▶ _Problem to solve_
Among the lines below, list those containing the string "size".

___

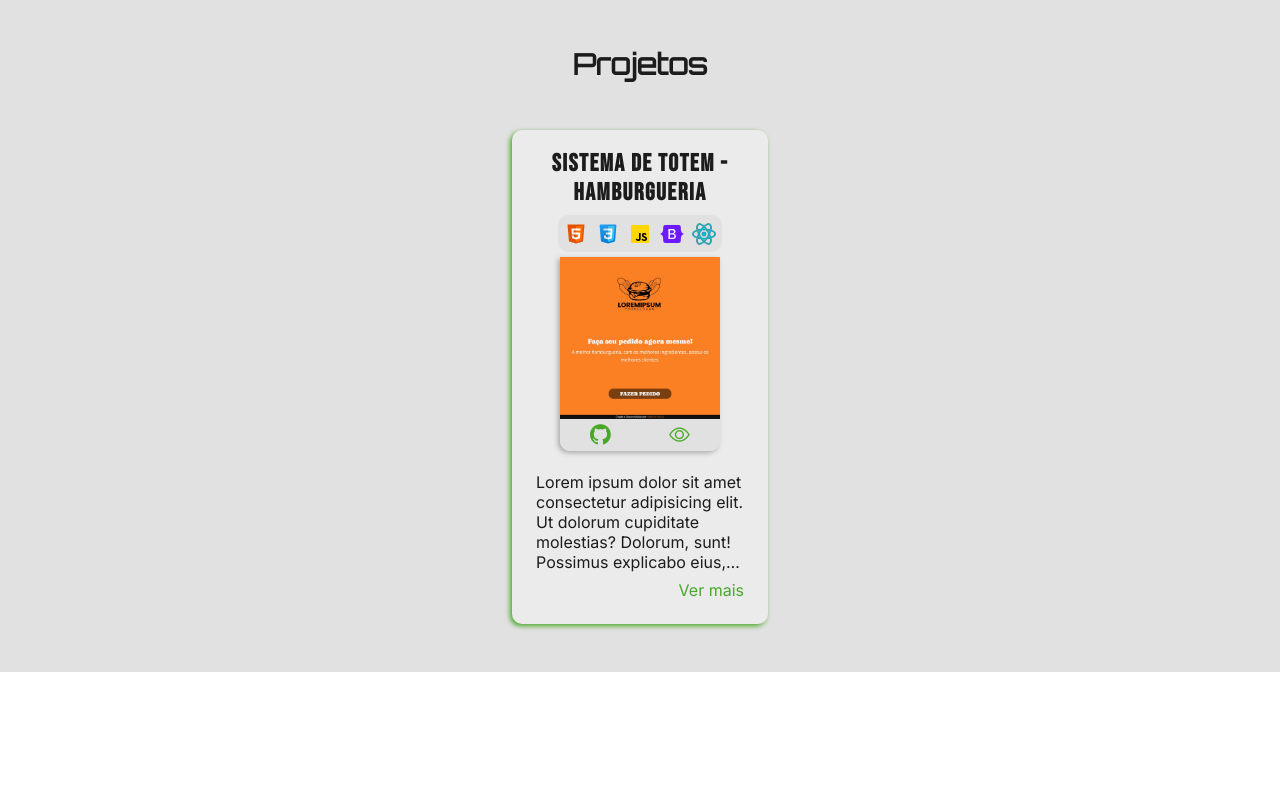
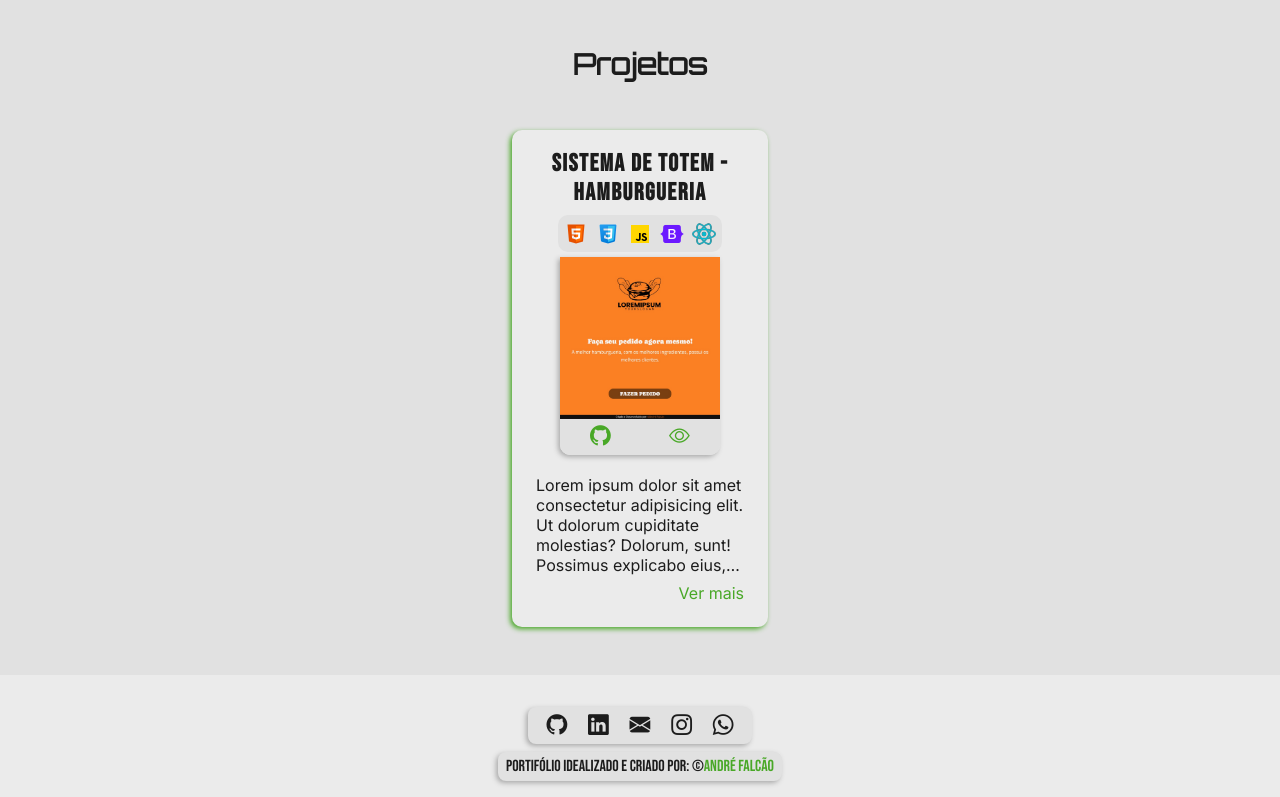
Before and after one commit to s0d4z3r0/portfolio-andre-falcao, a React (Vite) app: page / in a window 1280 px wide. Shown: the part 1119-1916 px from the top of the page. Before the commit the page ends 1791 px from the top, so only its background shows below. Built offline with nearby package versions, Linux system fonts and the light colour scheme.

Commit message:
Adicionado Navbar

```diff
--- a/src/App.jsx
+++ b/src/App.jsx
@@ -5,6 +5,7 @@ import Home from "./components/Home/Home";
 import Navbar from "./components/Navbar/Navbar";
 import About from "./components/About/About";
 import Projects from "./components/Projects/Projects";
+import Footer from "./components/Footer/Footer";
 
 function App() {
   const [theme, setTheme] = useState(true)
@@ -21,6 +22,7 @@ function App() {
         <Home darkOrLightMode={darkOrLightMode}/>
         <About/>
         <Projects/>
+        <Footer/>
       </div>
     </>
   );
--- /dev/null
+++ b/src/components/Footer/Footer.jsx
@@ -0,0 +1,55 @@
+import styles from "./Footer.module.css";
+
+const Footer = () => {
+    const gitHub = "https://github.com/s0d4z3r0"
+    const linkedIn = "https://www.linkedin.com/in/andre-falcao-s0/"
+    const mailTo = "mailto:s0d4z3r0@gmail.com"
+    const instaGram = "https://www.instagram.com/dev.szero/"
+    const whatsApp = " https://api.whatsapp.com/send?phone=5561981840029&text=Olá%20André!%20Acabei%20de%20ver%20seu%20portifólio%20e%20projetos%20pessoais%20e%20gostei%20do%20que%20vi"
+
+
+  return (
+    <section className={styles.footer}>
+      <div className={styles.icons}>
+        <ul>
+            <li>
+                <a href={gitHub}>
+                <i className={`bi bi-github`}></i>
+                </a>
+            </li>
+            <li>
+                <a href={linkedIn}>
+                <i className={`bi bi-linkedin`}></i>
+                </a>
+            </li>
+            <li>
+                <a href={mailTo}>
+                <i className={`bi bi-envelope-fill`}></i>
+                </a>
+            </li>
+            <li>
+                <a href={instaGram}>
+                <i className={`bi bi-instagram`}></i>
+                </a>
+            </li>
+            <li>
+                <a href={whatsApp}>
+                <i className={`bi bi-whatsapp`}></i>
+                </a>
+            </li>
+        </ul>
+      </div>
+      <div className={styles.createdBy}>
+        <p>
+          Portifólio idealizado e criado por: {''}
+          <span>
+            &copy;
+            <a href={gitHub}>André Falcão</a>
+          </span>
+        </p>
+      </div>
+    </section>
+  );
+};
+
+export default Footer;
--- /dev/null
+++ b/src/components/Footer/Footer.module.css
@@ -0,0 +1,90 @@
+.footer{
+    padding: 2rem 0 .5rem;
+    width: 100%;
+    background-color: var(--color-emph);
+}
+.icons{
+    display: flex;
+    justify-content: center;
+}
+.icons ul{
+    display: flex;
+    list-style: none;
+    display: flex;
+    justify-content: space-around;
+    width: 14rem;
+    background-color: var(--color-default);
+    box-shadow: -2px 2px 5px var(--color-shadow);
+    padding: .5rem .5rem .3rem;
+    border-radius: 8px;
+}
+
+.icons ul li{
+    width: 1.5rem;
+    height: 1.5rem;
+    border-radius: 25px;
+}
+.icons ul li a{
+    text-decoration: none;
+    color: var(--color-oposity-color);
+    font-size: var(--size-titleText);
+    display: flex;
+    justify-content: center;
+    border-radius: 25px;
+}
+.icons ul li a i{
+    display: flex;
+    justify-content: center;
+    align-items: center;
+    border-radius: 25px;
+    transition: 300ms ease-in-out;
+}
+.icons ul li:nth-child(1) a i:hover{
+    filter: drop-shadow(0px 0px 3px var(--color-oposity-color));
+    color: var(--color-default);
+}
+.icons ul li:nth-child(2) a i:hover{
+    filter: drop-shadow(0px 0px 3px #086ba4);
+    color: var(--color-default);
+}
+.icons ul li:nth-child(3) a i:hover{
+    filter: drop-shadow(0px 0px 3px red);
+    color: var(--color-default);
+}
+.icons ul li:nth-child(4) a i:hover{
+    filter: drop-shadow(0px 0px 3px #a8795d);
+    color: var(--color-default);
+}
+.icons ul li:nth-child(5) a i:hover{
+    filter: drop-shadow(0px 0px 3px #15f12b);
+    color: var(--color-default);
+}
+
+.createdBy{
+    display: flex;
+    justify-content: center;
+}
+.createdBy p{
+    background-color: var(--color-default);
+    box-shadow: -2px 2px 5px var(--color-shadow);
+    width: fit-content;
+    padding: .3rem .5rem;
+    margin: 0.5rem;
+    border-radius: 8px;
+    font-family: var(--font-subtitle);
+    font-size: var(--size-text);
+    text-align: center;
+    color: var(--color-oposity-color);
+}
+.createdBy p span a{
+    text-decoration: none;
+    color: var(--color-secondary);
+    transition: 300ms ease-in-out;
+}
+.createdBy p span a:hover{
+    color: var(--color-primary);
+}
+
+.icons ul li a i:active, .createdBy p span a:active{
+-webkit-tap-highlight-color: transparent;
+}
--- a/src/components/Navbar/Navbar.module.css
+++ b/src/components/Navbar/Navbar.module.css
@@ -16,10 +16,21 @@
 .menuLogo button{
     border: none;
     background-color: transparent;
-    color: var(--color-oposity-color);
+    color: var(--color-secondary);
     font-size: 1rem;
     font-family: var(--font-title);
     cursor: pointer;
     box-shadow: none;
     padding: 0;
 }
+.menuLogo button:hover{
+    background-color: transparent;
+    border: none;
+  }
+  .menuLogo button:active{
+    box-shadow: none;
+    border: none;
+    margin: 0;
+    background-color: transparent;
+    border: none;
+  }
--- a/src/components/Projects/Projects.jsx
+++ b/src/components/Projects/Projects.jsx
@@ -12,6 +12,9 @@ const Projects = () => {
 
   const handleShowDescription = () => setShowDescription(!showDescription);
 
+  const TotemGit = "https://github.com/s0d4z3r0/totem-react";
+  const TotemView = "https://s0d4z3r0.github.io/totem-react/";
+
   return (
     <section className={styles.projects}>
       <h2>Projetos</h2>
@@ -21,32 +24,34 @@ const Projects = () => {
         </div>
         <div className={styles.icons}>
           <i>
-            <img src={html} alt="html" title="HTML 5"/>
+            <img src={html} alt="html" title="HTML 5" />
           </i>
           <i>
-            <img src={css} alt="css" title="CSS 3"/>
+            <img src={css} alt="css" title="CSS 3" />
           </i>
           <i>
-            <img src={js} alt="js" title="JavaScript ES6"/>
+            <img src={js} alt="js" title="JavaScript ES6" />
           </i>
           <i>
-            <img src={bs} alt="bs" title="Bootstrap v5.3"/>
+            <img src={bs} alt="bs" title="Bootstrap v5.3" />
           </i>
           <i>
-            <img src={react} alt="react" title="React"/>
+            <img src={react} alt="react" title="React" />
           </i>
         </div>
         <div className={styles.image}>
           <img src={thumb} alt="thumb projeto 1" />
           <div className={styles.view}>
+            <a href={TotemGit} target="_blank" rel="noreferrer">
               <i className={`bi bi-github ${styles.github}`}>
-                <a href="" target="_blank"></a>
                 <span className={styles.tooltip}>Repositório GitHub</span>
               </i>
+            </a>
+            <a href={TotemView} target="_blank" rel="noreferrer">
               <i className={`bi bi-eye ${styles.eye}`}>
-                <a href="" target="_blank"></a>
                 <span className={styles.tooltip}>Visualizar</span>
               </i>
+            </a>
           </div>
         </div>
         <div
@@ -60,7 +65,9 @@ const Projects = () => {
             reprehenderit debitis nam hic? Laboriosam maxime tempora quidem ea
             alias atque dolorum!
           </p>
-          <span className={styles.more} onClick={handleShowDescription}>{showDescription ? 'Ver menos' : 'Ver mais'}</span>
+          <span className={styles.more} onClick={handleShowDescription}>
+            {showDescription ? "Ver menos" : "Ver mais"}
+          </span>
         </div>
       </div>
     </section>
--- a/src/components/Projects/Projects.module.css
+++ b/src/components/Projects/Projects.module.css
@@ -77,18 +77,20 @@
     color: var(--color-secondary);
     padding: 0.3rem 0;
 }
-.view i{
+.view a{
+    text-decoration: none;
+    color: var(--color-secondary);
     display: flex;
     font-size: 1.3rem;
     border-radius: 50%;
     position: relative;
+    transition: 300ms ease-in-out;
 }
-.view i:hover, .view i:active{
+.view a:hover, .view a:active{
     color: var(--color-primary);
     -webkit-tap-highlight-color: transparent;
 }
 .github, .eye{
-    cursor: pointer;
     display: block;
     position: relative;
     width: 1.3rem;
```
Lines whose indentation alone changed are shown as unchanged.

___

▶ _Solution for this exercise_
+    font-size: var(--size-titleText);
+    font-size: var(--size-text);
     font-size: 1rem;
     font-size: 1.3rem;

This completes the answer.